4- Seriously, even the Top Chef Masters are retards – dude watch the show. For like 10 seasons they have been doing dessert. If you don’t know how to make a great dessert by now, go home.
5- Tim Love is an alcoholic. And yeah, we get it dude, you’re just an aww-shucks boy from Texas.
6- The chicken fried strawberry negates the fact that nothing says 1984 like chocolate covered strawberries.
7- Is GE Monogram gonna be pissed that their logo got flashed when the cakes weren’t baking?
8- In this case, some of these chefs really are getting schooled by little girls.
9- Yo, my dorm room didn’’t have a shiny stainless steel toaster oven and microwave.
10- This Michelob Light is for you Mr. Rolling Cooler Cooler Roller.
11- These judges are almost reverent of these dudes. I almost miss Toby Young.
12- Cooking competition rule #1: Never cook risotto
13- Hubert Keller wins. I was pretty certain of this halfway through the episode.
There really is no good substitute for chocolate—but you couldn’t tell that to the creative Aztec forgers who found a way to create a cacao alternative at a time when the beans were a form of money. Fake cacao beans might have been harder to keep in circulation than forged paper money, however. More »
Nightwood (2119 S. Halsted St.), the second restaurant from Lula Cafe co-owner’s Amalea Tshilds and Jason Hammel and partners Kevin Heisner and Matt Eisler, is set to debut in Chicago’s Pilsen neighborhood. I sat down with Hammel last December in anticipation of the opening to talk about Lula, his cooking philosophy, and the new restaurant.

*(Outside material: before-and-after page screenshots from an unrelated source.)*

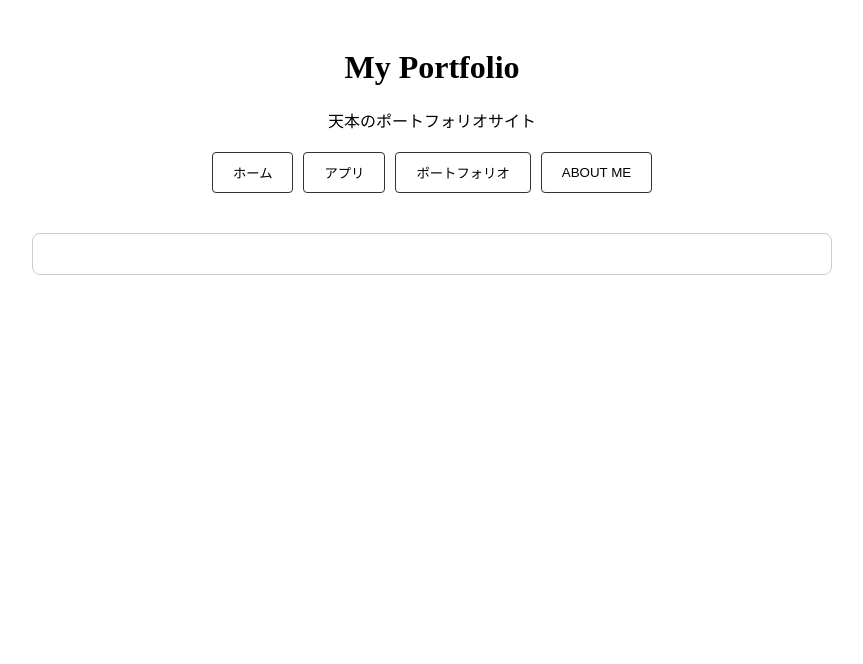
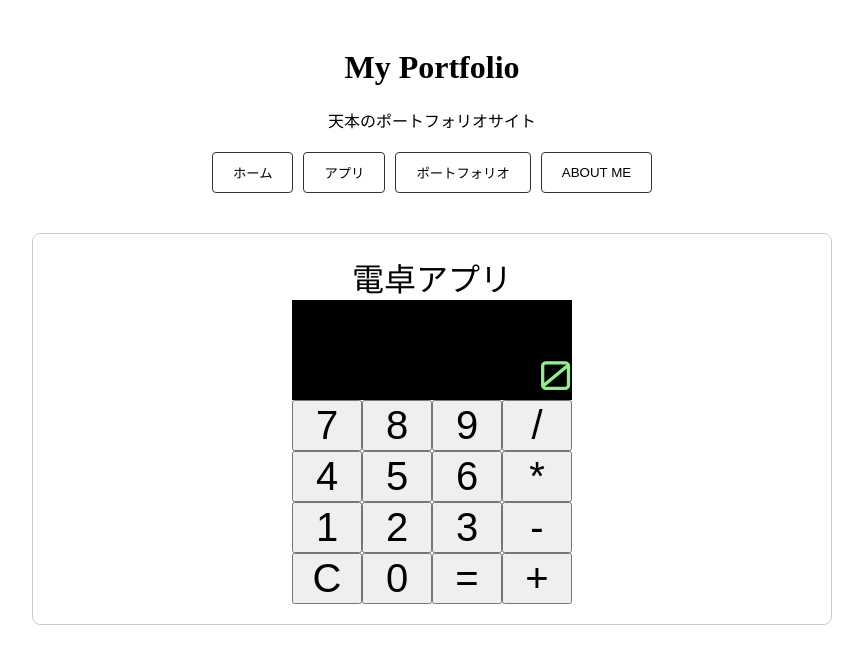
Before and after one commit to kiyotaka0819/Learning_Java_Vue_Front, a Vue app: page /Learning_Java_Vue_Front/calculator in a window 1280 px wide. Shown: the top 664 px of the page, without its empty margins (208-1071 px from the left). Built offline with nearby package versions, Linux system fonts and the light colour scheme.

Commit message:
電卓アプリの追加 一部文言変更

```diff
--- a/src/components/pageData.json
+++ b/src/components/pageData.json
@@ -39,10 +39,17 @@
       },
       {
         "name": "メトロノームアプリ",
-        "description": "自身の練習管理を効率化するため、Google Apps Script (GAS) を介してスプレッドシートをDBとして活用。",
-        "tech": ["JavaScript", "GAS", "スプレッドシート", "Vue3"],
+        "description": "自身の練習を効率化するため、Vueでリアクティブな動きを実現。JavaScriptで短波形でメトロノームの高低音を再現",
+        "tech": ["JavaScript", "Vue3"],
         "url": "https://kiyotaka0819.github.io/Learning_Java_Vue_Front/metronome",
         "to": "/metronome"
+      },
+      {
+        "name": "電卓アプリ",
+        "description": "リアクティブな数値の変化を管理する学習用アプリ",
+        "tech": ["JavaScript", "Vue3"],
+        "url": "https://kiyotaka0819.github.io/Learning_Java_Vue_Front/calculator",
+        "to": "/calculator"
       }
       ]
       },
--- a/src/router.js
+++ b/src/router.js
@@ -6,6 +6,7 @@ import PortfolioView from './views/PortfolioView.vue'
 import AboutView from './views/AboutView.vue'
 import RecipeApp from './views/recipe/RecipeApp.vue'
 import MetronomeApp from './views/metronome/MetronomeApp.vue'
+import CalculatorApp from './views/calculator/CalculatorApp.vue'
 
 /**
  * ルーティング定義
@@ -28,7 +29,9 @@ const routes = [
   //  レシピアプリ画面
   { path: '/recipe', component: RecipeApp },
   // メトロノーム画面
-  { path: '/metronome', component: MetronomeApp }
+  { path: '/metronome', component: MetronomeApp },
+  // 電卓画面
+  { path: '/calculator', component: CalculatorApp },
 ]
 
 
--- /dev/null
+++ b/src/views/calculator/CalculatorApp.vue
@@ -0,0 +1,176 @@
+<script setup>
+import { ref } from 'vue'
+
+const appTitle = '電卓アプリ';
+const calcView = ref('');
+const calcEqual = ref('0');
+const calcAfter = ref(false);
+const calcButton = [
+  ['7', '8', '9', '/' ],
+  ['4', '5', '6', '*' ],
+  ['1', '2', '3', '-' ],
+  ['C', '0', '=', '+' ],
+];
+const calcSymbol = ['+', '-', '*', '/'];
+const calcNum = ['0', '1', '2', '3', '4', '5', '6', '7', '8', '9'];
+
+// 最後に入力したものを取得する関数
+const getLastBtn = () => {
+  return calcView.value.slice(-1);
+}
+// 計算を行う関数
+const calc = () => {
+  // 空の時のundefinedを阻止
+  if (calcView.value === ''){
+    return;
+  }
+  // 計算を実施
+  try {
+    const result = calcEqual.value = String(eval(calcView.value));
+    // 計算した後に表示画面も答えを表示に切り替え
+    calcEqual.value = result;
+    calcView.value = result;
+    calcAfter.value = true;
+  } catch(e) {
+    calcView.value = "エラー";
+  }
+}
+
+// クリアする関数
+const calcClear = () => {
+  calcView.value = '';
+  calcEqual.value = '0';
+  calcAfter.value = false;
+}
+// 数字かどうか判定する関数
+const isNum = (btnValue) => {
+  return calcNum.includes(btnValue);
+}
+// 演算子かどうか判定する関数
+const isSymbol = (btnValue) => {
+  return calcSymbol.includes(btnValue);
+}
+// 前回の入力が四則演算子であれば重複入力を防ぐ関数
+const checkIsSymbol = (btnValue) => {
+  if(isSymbol(getLastBtn())){
+    return true;
+  }else{
+    return false;
+  }
+}
+// 四則演算子の入力を管理する関数
+const symbolAfterCheck = (btnValue) => {
+  // 記号じゃなければチェック不要
+  if(!isSymbol(btnValue)) return false;
+  // 空の時のみ四則演算子OK
+  if(calcView.value === '') return true;
+
+  // 記号の連続時には前の記号を消して新しいのに置き換える
+  if(checkIsSymbol(btnValue)){
+    calcView.value = calcView.value.slice(0, -1) + btnValue;
+    return true;
+  }
+
+  return false;
+}
+// 入力したボタンを画面に表示する
+const addDisplay = (btnValue) => {
+  // クリア処理
+  if(btnValue == 'C'){
+    return calcClear();
+  }
+  // イコール処理
+  else if(btnValue =='='){
+    if(getLastBtn() == '='){
+      if(isNum(btnValue)){
+        return;
+      }
+      return;
+    }
+    else if(isSymbol(getLastBtn())){
+      return;
+    }else{
+      calc();
+    }
+  }
+  // 入力値チェック
+  else{
+    if(calcAfter.value && isNum(btnValue)){
+      calcView.value = btnValue;
+      calcEqual.value = '0';
+      calcAfter.value = false;
+    }else if(calcAfter.value && isSymbol){
+      calcAfter.value = false;
+      calcView.value += btnValue;
+    }else if(calcView.value == '0' && isNum(btnValue)){
+      calcView.value = btnValue;
+    }else{
+      calcView.value += btnValue;
+    }
+  }
+}
+</script>
+
+<template>
+  <link href="https://fonts.googleapis.com/css2?family=Orbitron:wght@400;700&display=swap" rel="stylesheet">
+  <main>
+    <div class="app-title">
+      {{ appTitle }}
+    </div>
+    <div class="calc-total">
+      <div class="calc-view">
+        {{ calcView }}
+      </div>
+      <div class="calc-equal">
+        {{ calcEqual }}
+      </div>
+      <div v-for="buttonArray in calcButton" class="button-container">
+        <button v-for="button in buttonArray" v-on:click="addDisplay(button)" class="button-only">
+          {{ button }}
+        </button>
+      </div>
+    </div>
+  </main>
+</template>
+
+<style scoped>
+main{
+  position: static;
+  text-align: center;
+}
+.app-title{
+  font-size:xx-large;
+}
+.calc-total{
+  display: block;
+  justify-items: center;
+
+}
+.calc-view{
+  background-color: black;
+  color: gray;
+  width:280px;
+  height:50px;
+  font-size: 20px;
+  text-align: right;
+  font-family: 'orbitron',sans-serif;
+}
+.calc-equal{
+  background-color: black;
+  color: lightgreen;
+  width:280px;
+  height:50px;
+  font-size: 40px;
+  text-align: right;
+  font-family: 'orbitron',sans-serif;
+}
+.button-container{
+  display: flex;
+  justify-content: center;
+}
+.button-only{
+  font-size: 40px;
+  float: left;
+  width: 70px;
+}
+</style>
```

In the following podcast interview he talks about his old writing mentor, the late David Foster Wallace, the impromptu ping pong games in the basement during the early years at Lula, and the importance of the French Laundry cookbook. I apologize for the background noise on this one as we recorded it in the busy front room of Lula cafe. Enjoy.
If you have Adobe Flash installed, you can play the file right on this site, below, by pressing the play button. If not, download the file and play it on your PC or on an MP3 player here: Jason Hammel Interview
A couple of nights ago I drank away some of my recessionary angst at the new Humboldt Park watering hole, Rootstock (954 N. California). The tiny little wine bar is a joint venture from Webster’s Wine Bar vets Jamie McClennan, Tonya Pyatt, and Johnny Hap. It is a totally idiosyncratic spot that like the best places honors the whims of its owners and operators. The night I was there, both Hap and Pyatt were super-gracious, with Pyatt even pulling up a chair to hang with me and my friend for a spell and dish on the wonders of our other local fave beer joint, Archie’s bar (2600 W. Iowa). More »
Though he’s been wearing it for a while I just noticed a few weeks ago that Food Network’s Ace of Cakes, Duff Goldman, owner of Baltimore’s Charm City Cakes is often rockin’ an Intelligentsia Coffee hat. Spoke to Sean McMahon, National Production Manager at the Chicago coffee roaster, who says: More »
Is getting four hours of sleep a night the secret to staying young? What does snail caviar taste like? Can you wear a punk rock t-shirt and jeans to dinner at the four star restaurant Avenues at the Peninsula hotel? All these answers and more can be found in our recent podcast interview with chef Curtis Duffy of Avenues. Duffy, formerly of Charlie Trotter’s, Trio, and Alinea, is putting out food on par with those giants and is one of Chicago’s most promising young chefs.
If you have Adobe Flash installed, you can play the file right on this site, below, by pressing the play button. If not, download the file and play it on your PC or on an MP3 player here: Curtis Duffy Interview
In my fourteenth year I had the good fortune of befriending a teenage entrepreneur and a crew of stoner pizza makers. The entrepreneur, my buddy Mike, was the proud owner of a lucrative paper route as well as a premier lawn-care business in Shelby Township, Michigan. Even before Mike could drive, he had a fleet of commercial walk-behinds and tractors, and a shiny trailer to haul them. He was generating mid-five figures while I was still begging my mom for quarters to secure Slurpees at 7-11. More »